* [Directions]
Repeat each entry as written and leave the images out of the copy.

[User interface change data]
——————————

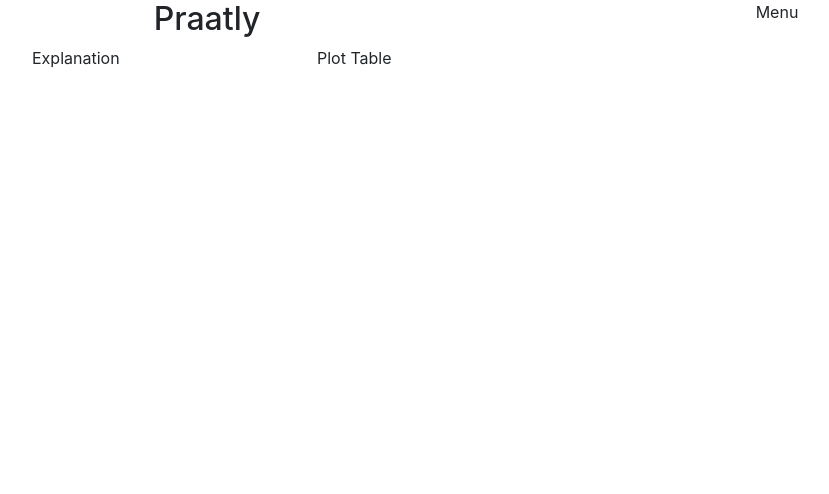
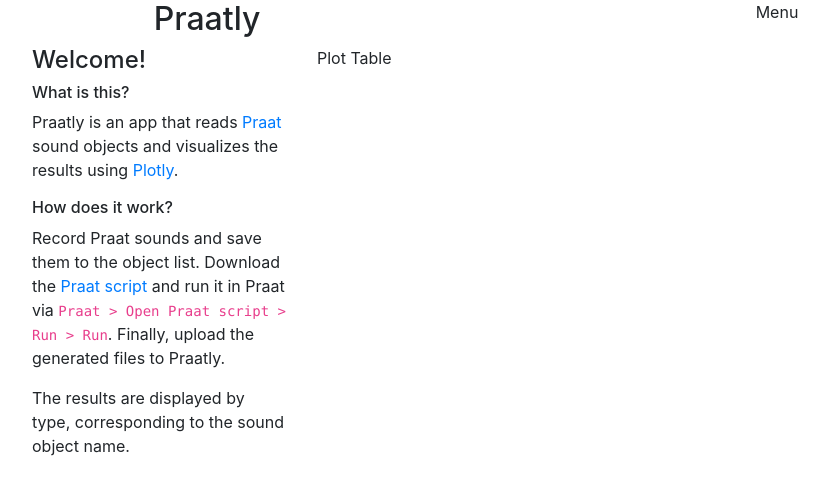
Before and after one commit to anouq/praatly, an Angular app: page / in a window 1280 px wide. Shown: the top 494 px of the page, without its empty margins (53-882 px from the left). Built offline with nearby package versions, Linux system fonts and the light colour scheme.

Commit message:
Added explanatory text

```diff
--- a/src/app/explanation/explanation.component.html
+++ b/src/app/explanation/explanation.component.html
@@ -1 +1,7 @@
-Explanation
+<h4>Welcome!</h4>
+<h6>What is this?</h6>
+<p>Praatly is an app that reads <a href="http://www.fon.hum.uva.nl/praat/" target="_blank" rel="nofollow">Praat</a> sound objects and visualizes the results using <a href="https://plot.ly/javascript/" target="_blank" rel="nofollow">Plotly</a>.</p>
+
+<h6>How does it work?</h6>
+<p>Record Praat sounds and save them to the object list. Download the <a href="#" target="_blank" rel="nofollow">Praat script</a> and run it in Praat via <code>Praat > Open Praat script > Run > Run</code>. Finally, upload the generated files to Praatly.</p>
+<p>The results are displayed by type, corresponding to the sound object name.</p>
```
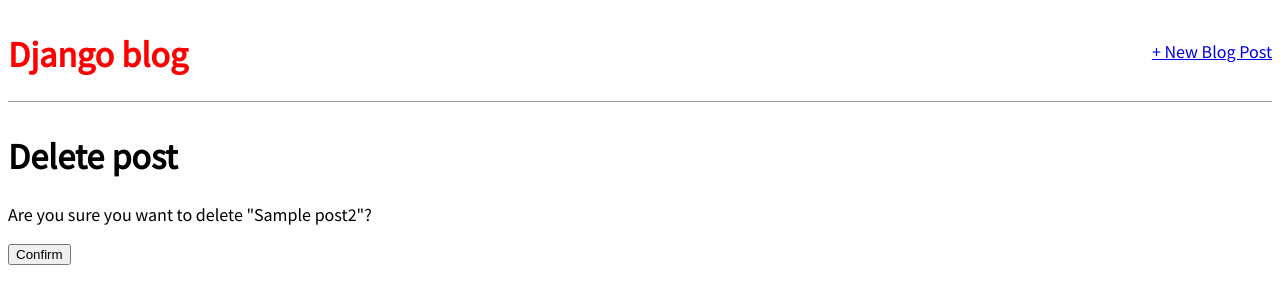
After one commit to Difrat/django_project, a Django app: template django_project/templates/post_delete.html in a window 1280 px wide. The commit adds this page. Shown: the top 304 px of the page. Run offline with Django 3.2, Linux system fonts and the light colour scheme; the template is opened without the code that fills it: most values are stand-ins (such as "Sample title", 1, 10 or a date in 2020).

Commit message:
Create Create, Update, Delete View. New Fix BlogDeleteView.

```diff
--- a/django_project/blog/urls.py
+++ b/django_project/blog/urls.py
@@ -1,8 +1,11 @@
 from django.urls import path
-from .views import BlogListView, BlogDetailView
+from .views import BlogListView, BlogDetailView, BlogCreateView, BlogUpdateView, BlogDeleteView
 
 
 urlpatterns = [
+    path("post/new/", BlogCreateView.as_view(), name="post_new"),
     path("post/<int:pk>/", BlogDetailView.as_view(), name="post2_detail"),
+    path("post/<int:pk>/edit/>", BlogUpdateView.as_view(), name="post_edit"),
+    path("post/<int:pk>/delete/", BlogDeleteView.as_view(), name="post_delete"),
     path("", BlogListView.as_view(), name="home")
 ]
--- a/django_project/templates/base.html
+++ b/django_project/templates/base.html
@@ -7,7 +7,12 @@
     </head>
     <body>
         <header>
-            <h1><a href="{% url 'home' %}">Django blog</a></h1>
+            <div class="nav-left">
+                <h1><a href="{% url 'home' %}">Django blog</a></h1>
+            </div>
+            <div class="nav-right">
+                <a href="{% url 'post_new' %}">+ New Blog Post</a>
+            </div>
         </header>
         <div>
             {% block content %}
--- /dev/null
+++ b/django_project/templates/post_delete.html
@@ -0,0 +1,10 @@
+{% extends "base.html" %}
+
+{% block content %}
+<h1>Delete post</h1>
+<form  action="" method="post">
+    {% csrf_token %}
+    <p>Are you sure you want to delete "{{ post2.title }}"?</p>
+    <input type="submit" value="Confirm">
+</form>
+{% endblock content %}
--- a/django_project/templates/post_detail.html
+++ b/django_project/templates/post_detail.html
@@ -5,4 +5,7 @@
     <h2>{{  post2.title }}</h2>
     <p>{{  post2.body }}</p>
 </div>
+
+<a href="{% url 'post_edit' post2.pk %}">+ Edit Post Blog</a> <br>
+<a href="{% url 'post_delete' post2.pk %}">+ Delete Post Blog</a>
 {% endblock content %}
```
Also changed, not shown: django_project/blog/views.py (+20 -1 lines), django_project/templates/post_edit.html (added, +10 -0 lines), django_project/templates/post_new.html (added, +10 -0 lines).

——————————

* [Task result]
Before and after one commit to anouq/praatly, an Angular app: page / in a window 1280 px wide. Shown: the top 494 px of the page, without its empty margins (53-882 px from the left). Built offline with nearby package versions, Linux system fonts and the light colour scheme.

Commit message:
Added explanatory text

```diff
--- a/src/app/explanation/explanation.component.html
+++ b/src/app/explanation/explanation.component.html
@@ -1 +1,7 @@
-Explanation
+<h4>Welcome!</h4>
+<h6>What is this?</h6>
+<p>Praatly is an app that reads <a href="http://www.fon.hum.uva.nl/praat/" target="_blank" rel="nofollow">Praat</a> sound objects and visualizes the results using <a href="https://plot.ly/javascript/" target="_blank" rel="nofollow">Plotly</a>.</p>
+
+<h6>How does it work?</h6>
+<p>Record Praat sounds and save them to the object list. Download the <a href="#" target="_blank" rel="nofollow">Praat script</a> and run it in Praat via <code>Praat > Open Praat script > Run > Run</code>. Finally, upload the generated files to Praatly.</p>
+<p>The results are displayed by type, corresponding to the sound object name.</p>
```
After one commit to Difrat/django_project, a Django app: template django_project/templates/post_delete.html in a window 1280 px wide. The commit adds this page. Shown: the top 304 px of the page. Run offline with Django 3.2, Linux system fonts and the light colour scheme; the template is opened without the code that fills it: most values are stand-ins (such as "Sample title", 1, 10 or a date in 2020).

Commit message:
Create Create, Update, Delete View. New Fix BlogDeleteView.

```diff
--- a/django_project/blog/urls.py
+++ b/django_project/blog/urls.py
@@ -1,8 +1,11 @@
 from django.urls import path
-from .views import BlogListView, BlogDetailView
+from .views import BlogListView, BlogDetailView, BlogCreateView, BlogUpdateView, BlogDeleteView
 
 
 urlpatterns = [
+    path("post/new/", BlogCreateView.as_view(), name="post_new"),
     path("post/<int:pk>/", BlogDetailView.as_view(), name="post2_detail"),
+    path("post/<int:pk>/edit/>", BlogUpdateView.as_view(), name="post_edit"),
+    path("post/<int:pk>/delete/", BlogDeleteView.as_view(), name="post_delete"),
     path("", BlogListView.as_view(), name="home")
 ]
--- a/django_project/templates/base.html
+++ b/django_project/templates/base.html
@@ -7,7 +7,12 @@
     </head>
     <body>
         <header>
-            <h1><a href="{% url 'home' %}">Django blog</a></h1>
+            <div class="nav-left">
+                <h1><a href="{% url 'home' %}">Django blog</a></h1>
+            </div>
+            <div class="nav-right">
+                <a href="{% url 'post_new' %}">+ New Blog Post</a>
+            </div>
         </header>
         <div>
             {% block content %}
--- /dev/null
+++ b/django_project/templates/post_delete.html
@@ -0,0 +1,10 @@
+{% extends "base.html" %}
+
+{% block content %}
+<h1>Delete post</h1>
+<form  action="" method="post">
+    {% csrf_token %}
+    <p>Are you sure you want to delete "{{ post2.title }}"?</p>
+    <input type="submit" value="Confirm">
+</form>
+{% endblock content %}
--- a/django_project/templates/post_detail.html
+++ b/django_project/templates/post_detail.html
@@ -5,4 +5,7 @@
     <h2>{{  post2.title }}</h2>
     <p>{{  post2.body }}</p>
 </div>
+
+<a href="{% url 'post_edit' post2.pk %}">+ Edit Post Blog</a> <br>
+<a href="{% url 'post_delete' post2.pk %}">+ Delete Post Blog</a>
 {% endblock content %}
```
Also changed, not shown: django_project/blog/views.py (+20 -1 lines), django_project/templates/post_edit.html (added, +10 -0 lines), django_project/templates/post_new.html (added, +10 -0 lines).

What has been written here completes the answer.